**** DATA EXCERPTS

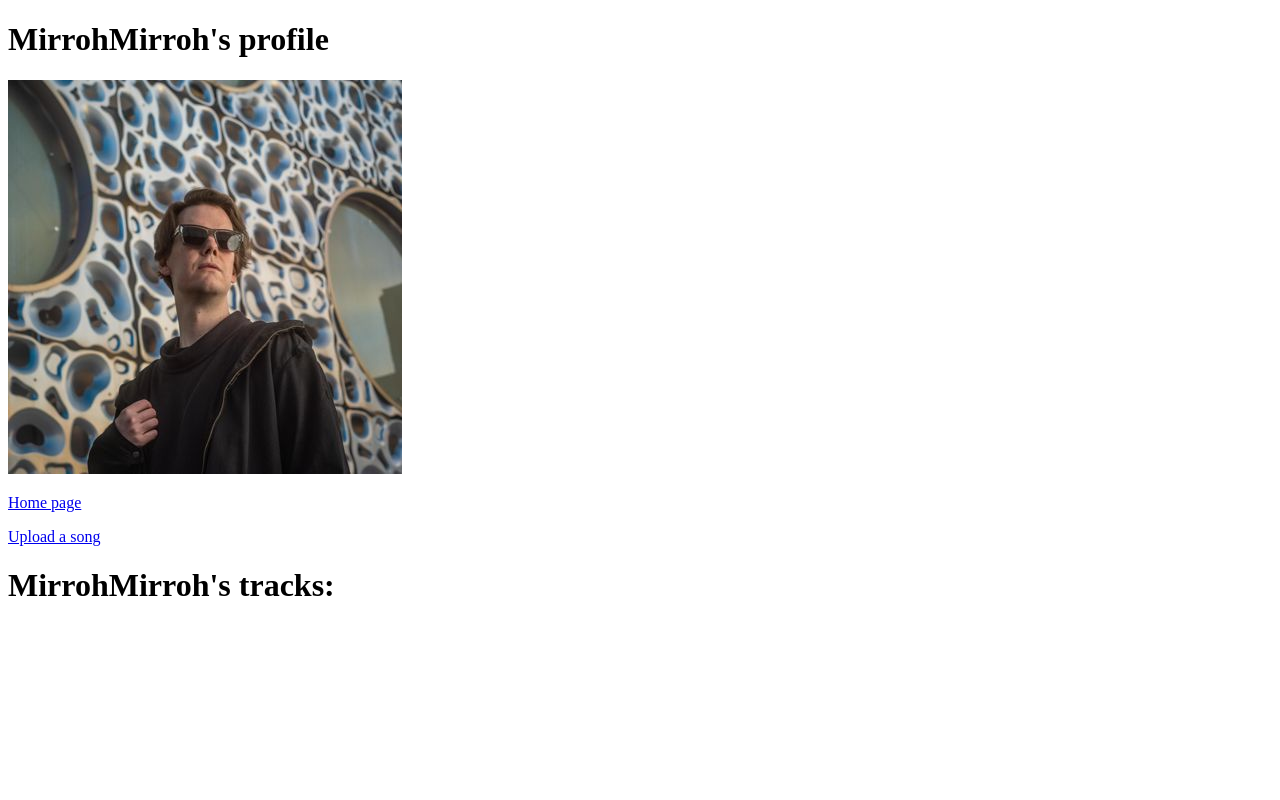
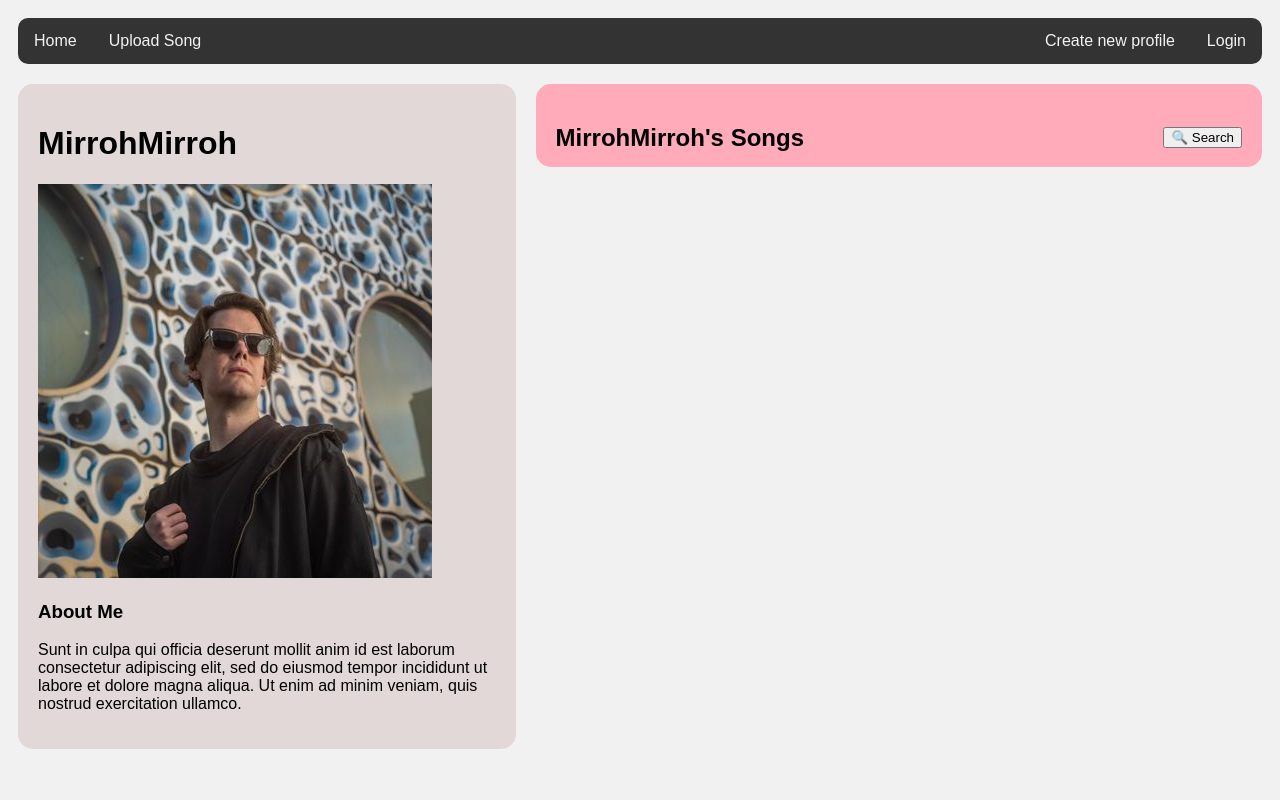
Before and after one commit to MildMunshin/web-sovellus, a Flask app: page /user/1 in a window 1280 px wide. Run offline with Flask 3, Linux system fonts and the light colour scheme; data comes from the database, SQL or seed files in the repository; both versions use the stored data as it was after the commit.

Commit message:
first style version of the user page

```diff
--- a/repositories/songs_repository.py
+++ b/repositories/songs_repository.py
@@ -21,7 +21,7 @@ def get_user_songs(user):
 
     user_id = user["id"] if isinstance(user, sqlite3.Row) else user #poimitaan käyttäjä_id sanakirjasta
 
-    cursor.execute("SELECT * FROM songs WHERE user_id = ?", (user_id,))
+    cursor.execute("SELECT * FROM songs WHERE user_id = ? ORDER BY upload_date DESC", (user_id,))
     songs = cursor.fetchall()
 
     connection.close()
--- a/static/styles.css
+++ b/static/styles.css
@@ -23,7 +23,9 @@ body {
 .topnav {
   overflow: hidden;
   background-color: #333;
+  border-radius: 10px;
 }
+
 
 /* Style the topnav links */
 .topnav a {
@@ -45,15 +47,35 @@ body {
 /* Left column */
 .leftcolumn {
   float: left;
-  width: 75%;
+  width: 40%;
 }
 
 /* Right column */
 .rightcolumn {
-  float: left;
-  width: 25%;
+  float: left; /* Not ideal, but works */
+  width: 60%;
   background-color: #f1f1f1;
   padding-left: 20px;
+  overflow: hidden; /* Helps avoid layout issues */
+}
+
+.grid {
+  display: grid; /* This is necessary */
+  grid-template-columns: repeat(auto-fit, minmax(300px, 1fr)); /* Responsive grid */
+  gap: 20px;
+  background-color: rgb(255, 171, 185);
+  padding: 20px;
+  margin-top: 20px;
+  border-radius: 15px;
+}
+
+.grid-header {
+  grid-column: 1 / -1; /* Vie koko rivin */
+  display: flex;
+  justify-content: space-between; /* Otsikko vasemmalle, nappula oikealle */
+  align-items: center;
+  padding-bottom: 0px; /* Lisää tilaa grid-elementtien yläpuolelle */
+  margin-bottom: -25px;
 }
 
 /* Fake image */
@@ -65,10 +87,35 @@ body {
 
 /* Add a card effect for articles */
 .card {
-  background-color: white;
+  background-color: rgb(226, 216, 216);
   padding: 20px;
   margin-top: 20px;
+  border-radius: 15px;
 }
+
+.card2 {
+  background-color: rgb(226, 216, 216);
+  padding: 20px;
+  margin-top: 20px;
+  border-radius: 15px;
+  display: flex;
+  flex-direction: column;
+}
+
+audio {
+  width: 100%;  /* Makes the player stretch to the container */
+  border-radius: 8px;  /* Rounded corners */
+  background-color: #f1f1f1;
+}
+
+.song-info {
+  display: flex;
+  flex-wrap: nowrap; /* Prevent wrapping */
+  gap: 10px; /* Small spacing between artist & title */
+  margin-top: 10px;
+  margin-bottom: -15px;
+}
+
 
 /* Clear floats after the columns */
 .row::after {
--- a/templates/show_user.html
+++ b/templates/show_user.html
@@ -1,7 +1,109 @@
 
 <!DOCTYPE html>
 <html>
+<head>
+  <meta charset="UTF-8">
+  <meta name="viewport" content="width=device-width, initial-scale=1.0">
+  <title>Musiquefy</title>
+  <link rel="stylesheet" href="../static/styles.css">
+</head>
+
+
 <body>
+
+
+  <div class="topnav">
+    <a href="/">Home</a>
+    <a href="/upload_song">Upload Song</a>
+    {% if session.username %}
+    <a href="/logout" style="float:right">Logout</a>
+    {% else %}
+    <a href="/login_page" style="float:right">Login</a>
+    <a href="/register" style="float:right">Create new profile</a>
+    {% endif %}
+  </div>
+
+  <div class="row">
+    <div class="leftcolumn">
+      <div class="card">
+        <h1>{{ user.username }}</h1>
+        {% if user.has_image %}
+        <img src="/image/{{ user.id }}" />
+        {% else %}
+        <form action="/add_image" method="post" enctype="multipart/form-data">
+          <p>
+            Choose profile picture: <input type="file" name="image" accept=".jpg" />
+          </p>
+          <input type="submit" value="Upload image" />
+        </form>
+        {% endif %}
+
+        <h3>About Me</h3>
+        <p>Sunt in culpa qui officia deserunt mollit anim id est laborum consectetur adipiscing elit, sed do eiusmod tempor incididunt ut labore et dolore magna aliqua. Ut enim ad minim veniam, quis nostrud exercitation ullamco.</p>
+      </div>
+      <!-- <div class="card">
+        <h2>TITLE HEADING</h2>
+        <h5>Title description, Sep 2, 2017</h5>
+        <div class="fakeimg" style="height:200px;">Image</div>
+        <p>Some text..</p>
+        <p>Sunt in culpa qui officia deserunt mollit anim id est laborum consectetur adipiscing elit, sed do eiusmod tempor incididunt ut labore et dolore magna aliqua. Ut enim ad minim veniam, quis nostrud exercitation ullamco.</p>
+      </div> -->
+    </div>
+
+    <div class="rightcolumn">
+      <div class="grid">
+        <div class="grid-header">
+          <h2>{{ user.username }}'s Songs</h2>
+          <button class="search-button">🔍 Search</button>
+        </div>
+        {% for song in songs %}
+        <div class="card2">
+          <img src="{{ url_for('static', filename=song.image_file_path.split('static/')[-1]) }}" alt="Kansikuva" width="150">
+
+          <div class="song-info">
+            <strong>{{ song.artist }}</strong> - <a href="/song/{{ song.id }}">{{ song.title }}</a>
+          </div>
+
+          <p>Genre: {{ song.genre }}</p>
+
+          <audio controls>
+            {% if song.audio_file_path.endswith('.mp3') %}
+            <source src="{{ url_for('static', filename=song.audio_file_path.split('static/')[-1]) }}" type="audio/mpeg">
+            {% elif song.audio_file_path.endswith('.wav') %}
+            <source src="{{ url_for('static', filename=song.audio_file_path.split('static/')[-1]) }}" type="audio/wav">
+            {% else %}
+            <p>Tiedostotyyppi ei tuettu.</p>
+            {% endif %}
+            Selaimesi ei tue äänitiedostoja.
+          </audio>
+        </div>
+        {% endfor %}
+      </div>
+
+
+
+      <!-- <div class="card">
+        <h2>About Me</h2>
+        <div class="fakeimg" style="height:100px;">Image</div>
+        <p>Some text about me in culpa qui officia deserunt mollit anim..</p>
+      </div>
+      <div class="card">
+        <h3>Popular Post</h3>
+        <div class="fakeimg"><p>Image</p></div>
+        <div class="fakeimg"><p>Image</p></div>
+        <div class="fakeimg"><p>Image</p></div>
+      </div>
+      <div class="card">
+        <h3>Follow Me</h3>
+        <p>Some text..</p>
+      </div> -->
+    </div>
+  </div>
+
+</body>
+</html>
+
+<!-- <body>
     <h1>{{ user.username }}'s profile</h1>
 
     {% if user.has_image %}
@@ -41,7 +143,7 @@
             {% endif %}
             Selaimesi ei tue äänitiedostoja.
           </audio>
-            <!-- <p>Kesto: {{ song.duration }} sekuntia</p> -->
+
         </li>
         {% endfor %}
     </ul>
@@ -49,4 +151,4 @@
 
 
 </body>
-</html>
+</html> -->
```
Also changed, not shown: database.db.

********

Would you give the material back exactly, minus the pictures?

Before and after one commit to MildMunshin/web-sovellus, a Flask app: page /user/1 in a window 1280 px wide. Run offline with Flask 3, Linux system fonts and the light colour scheme; data comes from the database, SQL or seed files in the repository; both versions use the stored data as it was after the commit.

Commit message:
first style version of the user page

```diff
--- a/repositories/songs_repository.py
+++ b/repositories/songs_repository.py
@@ -21,7 +21,7 @@ def get_user_songs(user):
 
     user_id = user["id"] if isinstance(user, sqlite3.Row) else user #poimitaan käyttäjä_id sanakirjasta
 
-    cursor.execute("SELECT * FROM songs WHERE user_id = ?", (user_id,))
+    cursor.execute("SELECT * FROM songs WHERE user_id = ? ORDER BY upload_date DESC", (user_id,))
     songs = cursor.fetchall()
 
     connection.close()
--- a/static/styles.css
+++ b/static/styles.css
@@ -23,7 +23,9 @@ body {
 .topnav {
   overflow: hidden;
   background-color: #333;
+  border-radius: 10px;
 }
+
 
 /* Style the topnav links */
 .topnav a {
@@ -45,15 +47,35 @@ body {
 /* Left column */
 .leftcolumn {
   float: left;
-  width: 75%;
+  width: 40%;
 }
 
 /* Right column */
 .rightcolumn {
-  float: left;
-  width: 25%;
+  float: left; /* Not ideal, but works */
+  width: 60%;
   background-color: #f1f1f1;
   padding-left: 20px;
+  overflow: hidden; /* Helps avoid layout issues */
+}
+
+.grid {
+  display: grid; /* This is necessary */
+  grid-template-columns: repeat(auto-fit, minmax(300px, 1fr)); /* Responsive grid */
+  gap: 20px;
+  background-color: rgb(255, 171, 185);
+  padding: 20px;
+  margin-top: 20px;
+  border-radius: 15px;
+}
+
+.grid-header {
+  grid-column: 1 / -1; /* Vie koko rivin */
+  display: flex;
+  justify-content: space-between; /* Otsikko vasemmalle, nappula oikealle */
+  align-items: center;
+  padding-bottom: 0px; /* Lisää tilaa grid-elementtien yläpuolelle */
+  margin-bottom: -25px;
 }
 
 /* Fake image */
@@ -65,10 +87,35 @@ body {
 
 /* Add a card effect for articles */
 .card {
-  background-color: white;
+  background-color: rgb(226, 216, 216);
   padding: 20px;
   margin-top: 20px;
+  border-radius: 15px;
 }
+
+.card2 {
+  background-color: rgb(226, 216, 216);
+  padding: 20px;
+  margin-top: 20px;
+  border-radius: 15px;
+  display: flex;
+  flex-direction: column;
+}
+
+audio {
+  width: 100%;  /* Makes the player stretch to the container */
+  border-radius: 8px;  /* Rounded corners */
+  background-color: #f1f1f1;
+}
+
+.song-info {
+  display: flex;
+  flex-wrap: nowrap; /* Prevent wrapping */
+  gap: 10px; /* Small spacing between artist & title */
+  margin-top: 10px;
+  margin-bottom: -15px;
+}
+
 
 /* Clear floats after the columns */
 .row::after {
--- a/templates/show_user.html
+++ b/templates/show_user.html
@@ -1,7 +1,109 @@
 
 <!DOCTYPE html>
 <html>
+<head>
+  <meta charset="UTF-8">
+  <meta name="viewport" content="width=device-width, initial-scale=1.0">
+  <title>Musiquefy</title>
+  <link rel="stylesheet" href="../static/styles.css">
+</head>
+
+
 <body>
+
+
+  <div class="topnav">
+    <a href="/">Home</a>
+    <a href="/upload_song">Upload Song</a>
+    {% if session.username %}
+    <a href="/logout" style="float:right">Logout</a>
+    {% else %}
+    <a href="/login_page" style="float:right">Login</a>
+    <a href="/register" style="float:right">Create new profile</a>
+    {% endif %}
+  </div>
+
+  <div class="row">
+    <div class="leftcolumn">
+      <div class="card">
+        <h1>{{ user.username }}</h1>
+        {% if user.has_image %}
+        <img src="/image/{{ user.id }}" />
+        {% else %}
+        <form action="/add_image" method="post" enctype="multipart/form-data">
+          <p>
+            Choose profile picture: <input type="file" name="image" accept=".jpg" />
+          </p>
+          <input type="submit" value="Upload image" />
+        </form>
+        {% endif %}
+
+        <h3>About Me</h3>
+        <p>Sunt in culpa qui officia deserunt mollit anim id est laborum consectetur adipiscing elit, sed do eiusmod tempor incididunt ut labore et dolore magna aliqua. Ut enim ad minim veniam, quis nostrud exercitation ullamco.</p>
+      </div>
+      <!-- <div class="card">
+        <h2>TITLE HEADING</h2>
+        <h5>Title description, Sep 2, 2017</h5>
+        <div class="fakeimg" style="height:200px;">Image</div>
+        <p>Some text..</p>
+        <p>Sunt in culpa qui officia deserunt mollit anim id est laborum consectetur adipiscing elit, sed do eiusmod tempor incididunt ut labore et dolore magna aliqua. Ut enim ad minim veniam, quis nostrud exercitation ullamco.</p>
+      </div> -->
+    </div>
+
+    <div class="rightcolumn">
+      <div class="grid">
+        <div class="grid-header">
+          <h2>{{ user.username }}'s Songs</h2>
+          <button class="search-button">🔍 Search</button>
+        </div>
+        {% for song in songs %}
+        <div class="card2">
+          <img src="{{ url_for('static', filename=song.image_file_path.split('static/')[-1]) }}" alt="Kansikuva" width="150">
+
+          <div class="song-info">
+            <strong>{{ song.artist }}</strong> - <a href="/song/{{ song.id }}">{{ song.title }}</a>
+          </div>
+
+          <p>Genre: {{ song.genre }}</p>
+
+          <audio controls>
+            {% if song.audio_file_path.endswith('.mp3') %}
+            <source src="{{ url_for('static', filename=song.audio_file_path.split('static/')[-1]) }}" type="audio/mpeg">
+            {% elif song.audio_file_path.endswith('.wav') %}
+            <source src="{{ url_for('static', filename=song.audio_file_path.split('static/')[-1]) }}" type="audio/wav">
+            {% else %}
+            <p>Tiedostotyyppi ei tuettu.</p>
+            {% endif %}
+            Selaimesi ei tue äänitiedostoja.
+          </audio>
+        </div>
+        {% endfor %}
+      </div>
+
+
+
+      <!-- <div class="card">
+        <h2>About Me</h2>
+        <div class="fakeimg" style="height:100px;">Image</div>
+        <p>Some text about me in culpa qui officia deserunt mollit anim..</p>
+      </div>
+      <div class="card">
+        <h3>Popular Post</h3>
+        <div class="fakeimg"><p>Image</p></div>
+        <div class="fakeimg"><p>Image</p></div>
+        <div class="fakeimg"><p>Image</p></div>
+      </div>
+      <div class="card">
+        <h3>Follow Me</h3>
+        <p>Some text..</p>
+      </div> -->
+    </div>
+  </div>
+
+</body>
+</html>
+
+<!-- <body>
     <h1>{{ user.username }}'s profile</h1>
 
     {% if user.has_image %}
@@ -41,7 +143,7 @@
             {% endif %}
             Selaimesi ei tue äänitiedostoja.
           </audio>
-            <!-- <p>Kesto: {{ song.duration }} sekuntia</p> -->
+
         </li>
         {% endfor %}
     </ul>
@@ -49,4 +151,4 @@
 
 
 </body>
-</html>
+</html> -->
```
Also changed, not shown: database.db.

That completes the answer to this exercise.